» TASK GOAL: In the data below, find every line with the string "side" and pull it out.

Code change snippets
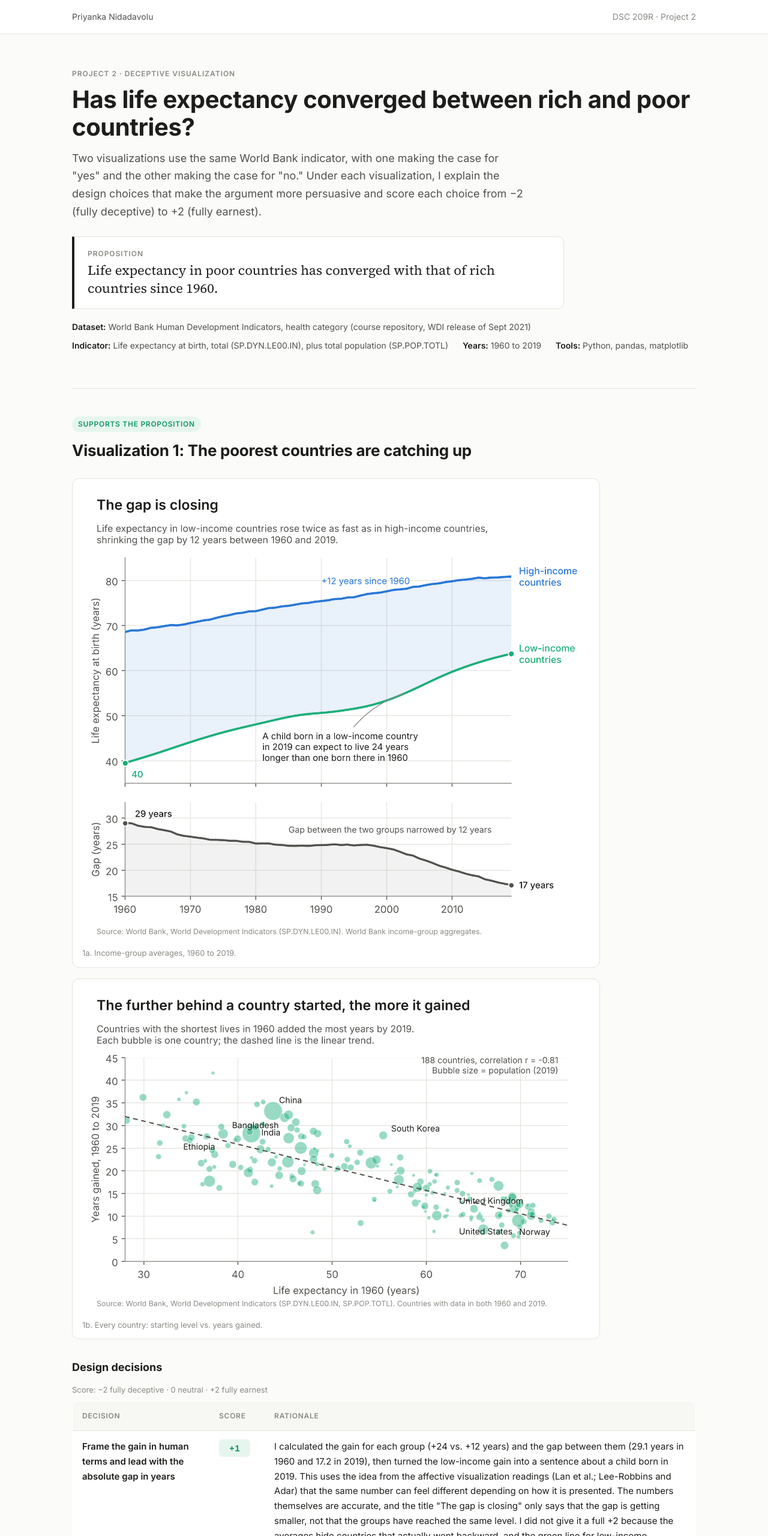
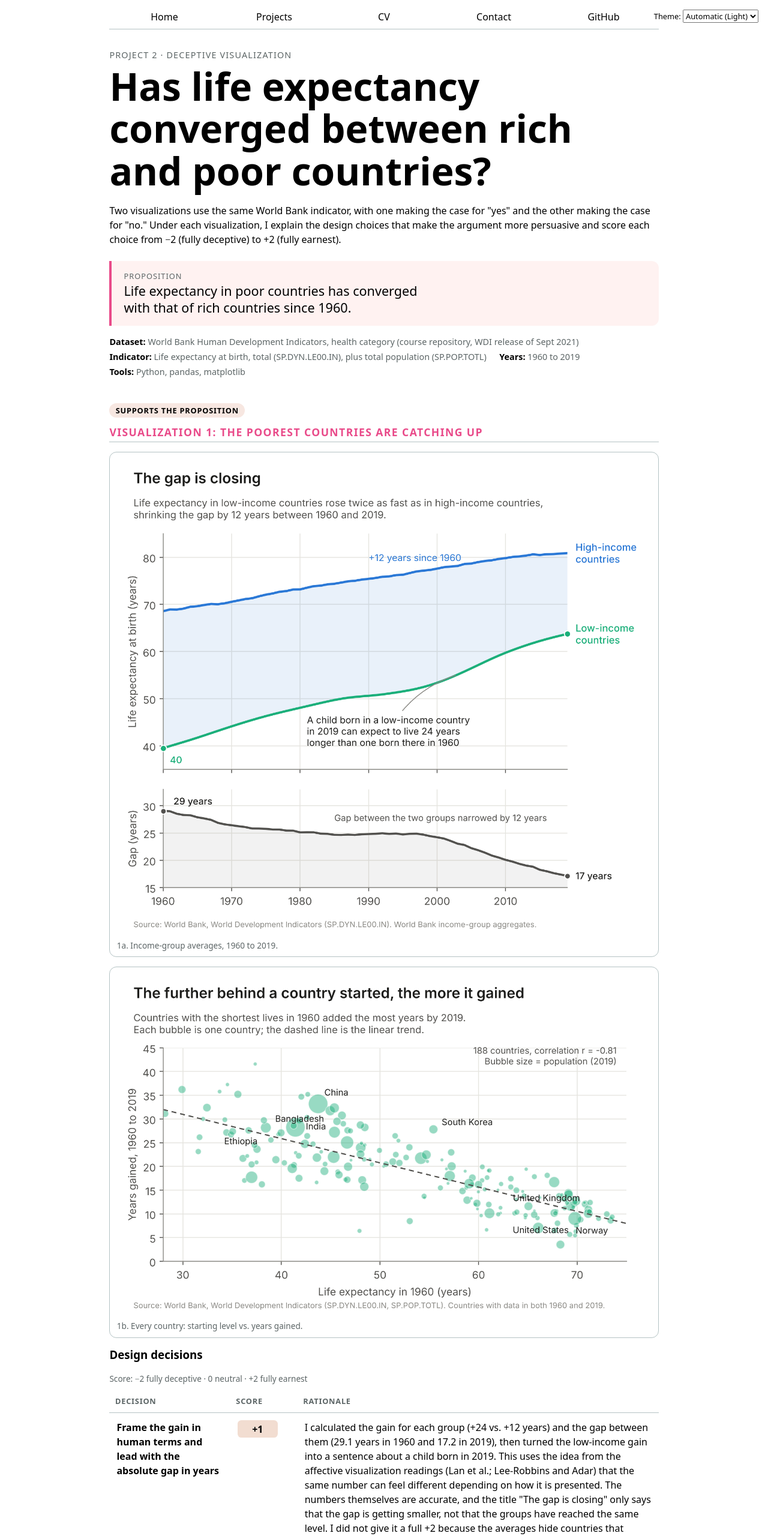
Before and after one commit to priyanka-nidadavolu/DSC209-portfolio, a plain HTML site: page dsc209-project2/index.html in a window 1280 px wide. Shown: the top 2560 px of the page at 60% size. Drawn offline with Linux system fonts and the light colour scheme.

Commit message:
css changes

```diff
--- a/dsc209-project2/index.html
+++ b/dsc209-project2/index.html
@@ -4,77 +4,82 @@
 <meta charset="utf-8">
 <meta name="viewport" content="width=device-width, initial-scale=1">
 <title>Deceptive Visualization | DSC 209R Project 2</title>
-<link rel="preconnect" href="https://fonts.googleapis.com">
-<link href="https://fonts.googleapis.com/css2?family=Inter:wght@400;500;600;700&family=Source+Serif+4:wght@400;600&display=swap" rel="stylesheet">
+<script type="module" src="../global.js"></script>
+<link rel="stylesheet" href="../style.css">
 <style>
-  :root {
-    --bg: #fbfbf9; --surface: #ffffff; --ink: #1d1d1b; --ink-2: #52514e; --muted: #8a8984;
-    --border: #e6e5e0; --blue: #2a78d6; --teal: #12976a; --red: #b42318;
-    --neg: #b42318; --neg-bg: #fdecea; --pos: #12976a; --pos-bg: #e6f6ef; --mid-bg: #f1f0ec;
+  /* Page-specific additions on top of the site's style.css; colors come from its tokens */
+  .intro { margin-bottom: 2em; }
+  .intro h1 { margin-block: 0.1em 0.3em; }
+  .prop {
+    margin-block: 1.5em 1em;
+    padding: 1em 1.25em;
+    border-left: 0.3em solid var(--color-accent);
+    border-radius: 0 0.75em 0.75em 0;
+    background-color: color-mix(in oklch, var(--color-accent), canvas 92%);
   }
-  * { box-sizing: border-box; }
-  body { margin: 0; background: var(--bg); color: var(--ink); font: 16px/1.65 "Inter", system-ui, sans-serif; }
-  .wrap { max-width: 1080px; margin: 0 auto; padding: 0 20px; }
-  header.top { border-bottom: 1px solid var(--border); background: var(--surface); }
-  header.top .wrap { display: flex; justify-content: space-between; align-items: center; height: 56px; font-size: 14px; }
-  header.top a { color: var(--ink-2); text-decoration: none; }
-  header.top a:hover { color: var(--blue); }
-  .hero { padding: 56px 0 28px; }
-  .eyebrow { font-size: 12px; letter-spacing: .08em; text-transform: uppercase; color: var(--muted); font-weight: 600; }
-  h1 { font-size: clamp(28px, 4vw, 40px); line-height: 1.15; margin: 10px 0 14px; letter-spacing: -.01em; }
-  h2 { font-size: 26px; margin: 0 0 6px; letter-spacing: -.01em; }
-  h3 { font-size: 18px; margin: 32px 0 12px; }
-  p { margin: 0 0 14px; }
-  .lede { font-size: 18px; color: var(--ink-2); max-width: 760px; }
-  .prop { background: var(--surface); border: 1px solid var(--border); border-left: 4px solid var(--ink); border-radius: 0 10px 10px 0; padding: 18px 22px; margin: 26px 0 8px; max-width: 820px; }
-  .prop .label { font-size: 12px; font-weight: 600; text-transform: uppercase; letter-spacing: .08em; color: var(--muted); margin-bottom: 4px; }
-  .prop .text { font-family: "Source Serif 4", Georgia, serif; font-size: 22px; line-height: 1.35; }
-  .meta { display: flex; flex-wrap: wrap; gap: 8px 24px; font-size: 14px; color: var(--ink-2); margin-top: 18px; }
-  .meta b { color: var(--ink); font-weight: 600; }
-  section.side { padding: 44px 0 12px; border-top: 1px solid var(--border); margin-top: 32px; }
-  .side-tag { display: inline-block; font-size: 12px; font-weight: 600; letter-spacing: .06em; text-transform: uppercase; padding: 3px 10px; border-radius: 999px; margin-bottom: 10px; }
-  .for .side-tag { background: var(--pos-bg); color: var(--pos); }
-  .against .side-tag { background: var(--neg-bg); color: var(--neg); }
-  .viz { display: grid; grid-template-columns: 1fr; gap: 18px; margin: 24px 0 6px; max-width: 880px; }
-  .viz figure { margin: 0; background: var(--surface); border: 1px solid var(--border); border-radius: 12px; padding: 10px; }
-  .viz img { width: 100%; height: auto; display: block; border-radius: 6px; }
-  .viz figcaption { font-size: 13px; color: var(--muted); padding: 8px 6px 2px; }
-  .viz-note { font-size: 14px; color: var(--ink-2); }
-  table.decisions { width: 100%; border-collapse: collapse; margin: 8px 0 12px; background: var(--surface); border: 1px solid var(--border); border-radius: 12px; overflow: hidden; }
-  .decisions th, .decisions td { text-align: left; vertical-align: top; padding: 14px 16px; border-bottom: 1px solid var(--border); font-size: 15px; }
-  .decisions tr:last-child td { border-bottom: none; }
-  .decisions th { font-size: 12px; text-transform: uppercase; letter-spacing: .06em; color: var(--muted); font-weight: 600; background: #f7f7f4; }
+  .prop .label { font-size: 0.8em; text-transform: uppercase; letter-spacing: 0.08em; color: var(--color-muted); }
+  .prop .text { font-size: 1.35em; line-height: 1.3; text-wrap: balance; }
+  .meta { display: flex; flex-wrap: wrap; gap: 0.25em 1.5em; font-size: 0.9em; color: var(--color-muted); }
+  .meta b { color: canvastext; }
+  .side-tag {
+    display: inline-block;
+    padding: 0.2em 0.8em;
+    border-radius: 999px;
+    font-size: 0.8em;
+    font-weight: 600;
+    text-transform: uppercase;
+    letter-spacing: 0.06em;
+  }
+  .for .side-tag { background-color: color-mix(in oklch, oklch(60% 0.13 160), canvas 85%); }
+  .against .side-tag { background-color: color-mix(in oklch, var(--color-accent), canvas 85%); }
+  .viz { display: grid; gap: 1em; margin-block: 1em; }
+  .viz figure {
+    margin: 0;
+    padding: 0.5em;
+    border: 1px solid var(--color-border);
+    border-radius: 0.75em;
+  }
+  .viz img { display: block; width: 100%; height: auto; border-radius: 0.5em; background: white; }
+  .viz figcaption { padding: 0.5em 0.25em 0; font-size: 0.85em; color: var(--color-muted); }
+  .scale { font-size: 0.85em; color: var(--color-muted); }
+  table.decisions { width: 100%; border-collapse: collapse; margin-block: 0.5em 1em; }
+  .decisions th,
+  .decisions td { padding: 0.75em; text-align: left; vertical-align: top; border-bottom: 1px solid var(--color-border); }
+  .decisions th { font-size: 0.8em; text-transform: uppercase; letter-spacing: 0.06em; color: var(--color-muted); }
   .decisions td:first-child { width: 22%; font-weight: 600; }
-  .decisions td:nth-child(2) { width: 92px; }
-  .score { display: inline-block; min-width: 52px; text-align: center; font-weight: 700; font-size: 14px; padding: 3px 8px; border-radius: 6px; font-variant-numeric: tabular-nums; }
-  .s-neg { background: var(--neg-bg); color: var(--neg); }
-  .s-pos { background: var(--pos-bg); color: var(--pos); }
-  .s-mid { background: var(--mid-bg); color: var(--ink-2); }
-  .scale { font-size: 13px; color: var(--muted); margin-bottom: 4px; }
-  section.reflection { padding: 44px 0 24px; border-top: 1px solid var(--border); margin-top: 32px; }
-  .reflection p { max-width: 760px; font-size: 16.5px; }
-  .checkpoint { background: var(--surface); border: 1px solid var(--border); border-radius: 12px; padding: 18px 22px; margin: 20px 0; max-width: 820px; font-size: 15px; }
-  .checkpoint ul { margin: 6px 0 0; padding-left: 20px; }
-  .checkpoint li { margin-bottom: 6px; }
-  footer { border-top: 1px solid var(--border); padding: 24px 0 48px; font-size: 13px; color: var(--muted); margin-top: 24px; }
-  footer a { color: var(--ink-2); }
-  @media (max-width: 820px) {
-    .viz { grid-template-columns: 1fr; }
-    .decisions td:first-child { width: auto; }
+  .decisions td:nth-child(2) { width: 5.5em; }
+  .score {
+    display: inline-block;
+    min-width: 3.2em;
+    padding: 0.15em 0.5em;
+    border-radius: 0.4em;
+    text-align: center;
+    font-weight: 700;
+    font-variant-numeric: tabular-nums;
+  }
+  .s-neg { background-color: color-mix(in oklch, var(--color-accent), canvas 80%); }
+  .s-pos { background-color: color-mix(in oklch, oklch(60% 0.13 160), canvas 78%); }
+  .s-mid { background-color: color-mix(in oklch, var(--color-muted), canvas 85%); }
+  .checkpoint {
+    margin-block: 1.5em;
+    padding: 1em 1.25em;
+    border: 1px solid var(--color-border);
+    border-radius: 0.75em;
+  }
+  .checkpoint ul { margin-bottom: 0; }
+  .checkpoint li::marker { color: var(--color-accent); }
+  footer { margin-block: 3em 2em; padding-top: 1em; border-top: 1px solid var(--color-border); font-size: 0.85em; color: var(--color-muted); }
+  footer a { color: inherit; text-decoration-color: var(--color-accent); text-underline-offset: 0.2em; }
+  @media (max-width: 45em) {
     .decisions thead { display: none; }
-    .decisions tr { display: block; border-bottom: 1px solid var(--border); padding: 6px 0; }
-    .decisions td { display: block; border: none; padding: 6px 16px; }
+    .decisions tr { display: block; padding-block: 0.5em; border-bottom: 1px solid var(--color-border); }
+    .decisions td { display: block; width: auto !important; padding: 0.25em 0; border: none; }
   }
 </style>
 </head>
 <body>
-<header class="top"><div class="wrap">
-  <a href="../index.html">Priyanka Nidadavolu</a>
-  <span style="color:var(--muted)">DSC 209R · Project 2</span>
-</div></header>
-
-<main class="wrap">
-  <div class="hero">
+<main>
+  <div class="intro">
     <div class="eyebrow">Project 2 · Deceptive Visualization</div>
     <h1>Has life expectancy converged between rich and poor countries?</h1>
     <p class="lede">Two visualizations use the same World Bank indicator, with one making the case for "yes" and the other making the case for "no." Under each visualization, I explain the design choices that make the argument more persuasive and score each choice from &minus;2 (fully deceptive) to +2 (fully earnest).</p>
@@ -208,8 +213,5 @@
   </section>
 </main>
 
-<footer><div class="wrap">
-  Data: World Bank, World Development Indicators, via the course's <a href="https://github.com/ZeningQu/World-Bank-Data-by-Indicators">World Bank Data by Indicators</a> repository (health-raw-2021.csv). Charts generated with <a href="make_charts.py">make_charts.py</a>. DSC 209R, UC San Diego, Fall 2026.
-</div></footer>
 </body>
 </html>
```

» RESPONSE TO THE TASK:
-  section.side { padding: 44px 0 12px; border-top: 1px solid var(--border); margin-top: 32px; }
-  .side-tag { display: inline-block; font-size: 12px; font-weight: 600; letter-spacing: .06em; text-transform: uppercase; padding: 3px 10px; border-radius: 999px; margin-bottom: 10px; }
-  .for .side-tag { background: var(--pos-bg); color: var(--pos); }
-  .against .side-tag { background: var(--neg-bg); color: var(--neg); }
+  .side-tag {
+  .for .side-tag { background-color: color-mix(in oklch, oklch(60% 0.13 160), canvas 85%); }
+  .against .side-tag { background-color: color-mix(in oklch, var(--color-accent), canvas 85%); }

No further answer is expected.